**WORK TASK**
Consider each line of the material below and note whether it holds "space". State how many do, and nothing else.

**DATA SHOWN**
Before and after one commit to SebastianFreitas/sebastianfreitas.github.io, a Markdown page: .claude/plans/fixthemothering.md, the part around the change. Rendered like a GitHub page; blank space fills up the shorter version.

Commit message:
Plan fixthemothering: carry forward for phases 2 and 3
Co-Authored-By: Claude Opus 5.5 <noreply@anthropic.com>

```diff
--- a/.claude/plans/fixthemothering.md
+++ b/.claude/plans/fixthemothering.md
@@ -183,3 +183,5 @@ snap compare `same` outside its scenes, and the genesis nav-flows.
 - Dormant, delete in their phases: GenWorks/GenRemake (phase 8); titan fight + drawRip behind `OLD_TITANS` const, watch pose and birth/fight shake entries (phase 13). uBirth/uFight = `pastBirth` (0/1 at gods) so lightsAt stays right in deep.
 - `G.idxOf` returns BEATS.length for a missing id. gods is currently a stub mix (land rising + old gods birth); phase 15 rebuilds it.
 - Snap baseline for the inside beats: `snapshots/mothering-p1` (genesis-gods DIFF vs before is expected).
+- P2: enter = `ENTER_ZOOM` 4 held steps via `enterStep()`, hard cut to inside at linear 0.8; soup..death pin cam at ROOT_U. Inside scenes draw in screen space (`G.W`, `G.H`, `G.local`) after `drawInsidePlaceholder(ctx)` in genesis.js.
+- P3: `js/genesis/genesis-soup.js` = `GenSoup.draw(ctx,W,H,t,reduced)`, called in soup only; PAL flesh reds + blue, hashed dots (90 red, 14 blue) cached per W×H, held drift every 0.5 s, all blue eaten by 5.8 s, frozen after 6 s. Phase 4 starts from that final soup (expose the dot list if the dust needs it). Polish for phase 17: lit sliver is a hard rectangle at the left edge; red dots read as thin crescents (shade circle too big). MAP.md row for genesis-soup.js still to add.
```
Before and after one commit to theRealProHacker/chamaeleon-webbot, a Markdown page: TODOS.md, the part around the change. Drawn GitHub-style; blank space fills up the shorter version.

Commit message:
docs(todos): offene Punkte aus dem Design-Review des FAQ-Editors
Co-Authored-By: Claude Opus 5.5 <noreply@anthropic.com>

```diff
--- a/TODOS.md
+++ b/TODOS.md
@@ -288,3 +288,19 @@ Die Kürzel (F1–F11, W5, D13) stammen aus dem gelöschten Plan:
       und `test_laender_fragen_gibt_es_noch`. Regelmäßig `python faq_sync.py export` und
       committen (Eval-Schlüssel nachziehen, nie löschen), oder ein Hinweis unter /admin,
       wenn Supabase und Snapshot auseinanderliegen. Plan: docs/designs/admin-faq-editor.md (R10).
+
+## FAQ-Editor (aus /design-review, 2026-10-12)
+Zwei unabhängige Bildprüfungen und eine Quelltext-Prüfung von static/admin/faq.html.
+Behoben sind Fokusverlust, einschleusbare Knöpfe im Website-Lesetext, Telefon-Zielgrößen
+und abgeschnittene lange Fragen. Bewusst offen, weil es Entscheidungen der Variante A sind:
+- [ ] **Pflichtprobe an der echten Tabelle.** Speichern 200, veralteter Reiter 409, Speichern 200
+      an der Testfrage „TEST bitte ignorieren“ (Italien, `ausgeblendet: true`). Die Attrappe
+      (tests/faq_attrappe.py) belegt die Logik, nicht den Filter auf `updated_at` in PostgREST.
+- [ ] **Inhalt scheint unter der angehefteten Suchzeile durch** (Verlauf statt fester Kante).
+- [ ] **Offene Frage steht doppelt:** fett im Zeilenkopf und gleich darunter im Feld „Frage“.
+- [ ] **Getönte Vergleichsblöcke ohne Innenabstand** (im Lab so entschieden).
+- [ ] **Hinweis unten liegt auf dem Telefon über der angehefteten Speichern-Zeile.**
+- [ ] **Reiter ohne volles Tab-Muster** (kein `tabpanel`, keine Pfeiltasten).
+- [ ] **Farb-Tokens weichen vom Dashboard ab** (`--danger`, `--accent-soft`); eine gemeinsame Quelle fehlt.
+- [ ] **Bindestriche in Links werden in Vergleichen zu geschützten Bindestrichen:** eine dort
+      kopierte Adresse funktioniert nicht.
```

**SOLVED EXERCISE**
3